Even though I am a huge fan of Studio Ghibli, I am rather picky when it comes to dubbing, which is often the only way to see many of their films released in theaters stateside. Up until now, Howl’s Moving Castle was the benchmark for me regarding dubs (when Christian Bale can make Howl’s original Japanese voice sound mediocre, then you’ve got a sure-fire winner!). I can safely say that vocals director Gary Rydstrom does a superb job here as well (FYI, Gary was a sound mixer for Skywalker Sound, before he went to work at PIXAR).

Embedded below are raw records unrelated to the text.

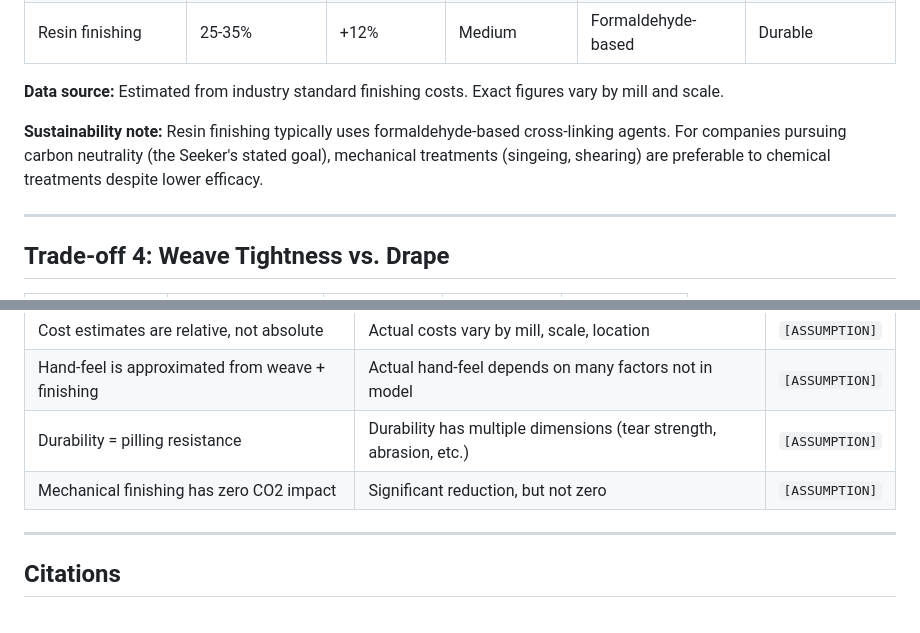
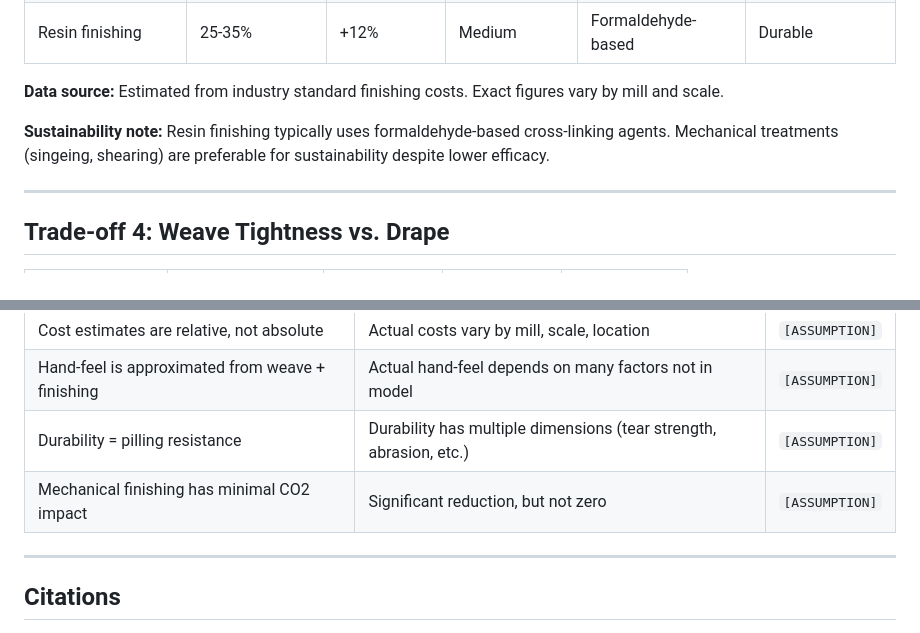
Before and after one commit to AionSystem/TEXTILE-PILLING, a Markdown page: docs/tradeoffs.md, 2 parts joined by grey strips. GitHub-like rendering.

```diff
--- a/docs/tradeoffs.md
+++ b/docs/tradeoffs.md
@@ -57,7 +56,7 @@ Pilling resistance does not exist in isolation. Every parameter change that impr
 
 **Data source:** Estimated from industry standard finishing costs. Exact figures vary by mill and scale.
 
-**Sustainability note:** Resin finishing typically uses formaldehyde-based cross-linking agents. For companies pursuing carbon neutrality (the Seeker's stated goal), mechanical treatments (singeing, shearing) are preferable to chemical treatments despite lower efficacy.
+**Sustainability note:** Resin finishing typically uses formaldehyde-based cross-linking agents. Mechanical treatments (singeing, shearing) are preferable for sustainability despite lower efficacy.
 
 ---
 
@@ -137,7 +134,7 @@ The simulator displays these trade-offs in real-time as the user adjusts paramet
 | Cost estimates are relative, not absolute | Actual costs vary by mill, scale, location | `[ASSUMPTION]` |
 | Hand-feel is approximated from weave + finishing | Actual hand-feel depends on many factors not in model | `[ASSUMPTION]` |
 | Durability = pilling resistance | Durability has multiple dimensions (tear strength, abrasion, etc.) | `[ASSUMPTION]` |
-| Mechanical finishing has zero CO2 impact | Significant reduction, but not zero | `[ASSUMPTION]` |
+| Mechanical finishing has minimal CO2 impact | Significant reduction, but not zero | `[ASSUMPTION]` |
 
 ---
 
```
Also changed, not shown: other parts of docs/tradeoffs.md (+4 -7 lines).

I was originally unsure about Amy Poehler being used for the voice of Homily, but it soon sounded right as Amy hit a number of Homily’s nervous rhythms to a ‘T.’ Will Arnett gives Pod a gruff assured sound, mixed in with little grunts or asides (Pod is sometimes not as vocal as Homily is). There is a mature playfulness that Bridgit Mendler gives Arrietty that keeps her from getting too close to the ‘loud-and-happy’ trap that some voice actresses can fall into with anime dubs. Probably of all the voices, it is David Henrie as Shawn that comes off sounding a bit too ‘mature’ for his appearance. My guess is the character of Shawn is around Arrietty’s age of 14, but he sounds moreso like he’s in his late teens. One nice little bit of casting is Carol Burnett as the housekeeper, Hara. She doesn’t have a lot of lines, but she does some wonderful little things with her voice that had the audience cracking up.

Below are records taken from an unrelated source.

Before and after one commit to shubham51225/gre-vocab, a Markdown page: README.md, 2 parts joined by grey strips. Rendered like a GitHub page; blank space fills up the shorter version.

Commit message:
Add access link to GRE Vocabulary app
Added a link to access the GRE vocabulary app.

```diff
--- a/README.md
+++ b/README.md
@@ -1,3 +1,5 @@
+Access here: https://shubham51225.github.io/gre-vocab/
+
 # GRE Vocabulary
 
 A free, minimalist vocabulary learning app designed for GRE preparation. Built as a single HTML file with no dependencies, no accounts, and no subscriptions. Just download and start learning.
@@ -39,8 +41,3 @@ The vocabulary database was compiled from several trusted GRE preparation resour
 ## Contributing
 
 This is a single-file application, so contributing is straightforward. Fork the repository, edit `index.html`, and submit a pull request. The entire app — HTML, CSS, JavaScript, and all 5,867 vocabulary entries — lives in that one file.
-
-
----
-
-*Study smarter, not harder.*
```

The music also helps with a magical and memorable tone to the film. Those who are fans of Jo Hisaishi’s Studio Ghibli scores may seem a little disoriented, but if one gives themselves over to the music of composer/songwriter Cécile Corbel, they will find a musical journey into territory that sounds both ancient and country-like in tone.
According to Cécile’s webpage (http://www.cecile-corbel.com/en/home.html), she is a big fan of the celtic harp, which is heard in a number of areas in the film. Her bio also mentions that Cécile is inspired by tales, ancient melodies and fairy moods, which are the basis of her musical world. That line alone proves that she was a perfect match for The Secret World of Arrietty.
For those worried that we may get another auto-tuned remix for the Radio Disney crowd like the song at the end of Ponyo…you can breathe a sigh of relief. We do have Bridgit Mendler providing the final song in the credits, titled Summertime. It feels a tad out-of-place in the general scheme of the film, but nowhere near as bad as what one might imagine.
Probably not since Spirited Away have I been afraid that a great little gem of an animated film will fall through the cracks. Like many works by Studio Ghibli, it feels like a tone-poem at times, which may make some sugar-induced children antsy. However, it’s a rare film that I found to be short-and-sweet, relaxing, and definitely more calm amid the months when action movies are released endlessly in hopes of snaring bored movie-goers.
It’s interesting to note that it’s been 10 years since Spirited Away introduced many in the U.S. to the world of Studio Ghibli. Very little advertising was done, and it only showed on 151 screens. This weekend, Arrietty will have the biggest stateside opening for a Ghibli film, on over 1300 screens. A few weeks ago, I was surprised when I wandered into my local Disney Store, and a preview for Arrietty was playing on their main viewing screen! We’ve come a long way since 2002, and as my friend Donna wondered…is it only a matter of time before the likes of Totoro or Jiji may be sitting on Disney Store shelves next to Woody and Mickey?
Author’s Note: I would be remiss if I did not thank my good friend, Donna Bohdanyk, for helping me obtain a pass to see The Secret World of Arrietty. Thank you Donna, for being a great friend, and for allowing me to introduce you to the world of Hayao Miyazaki’s work over 10 years ago.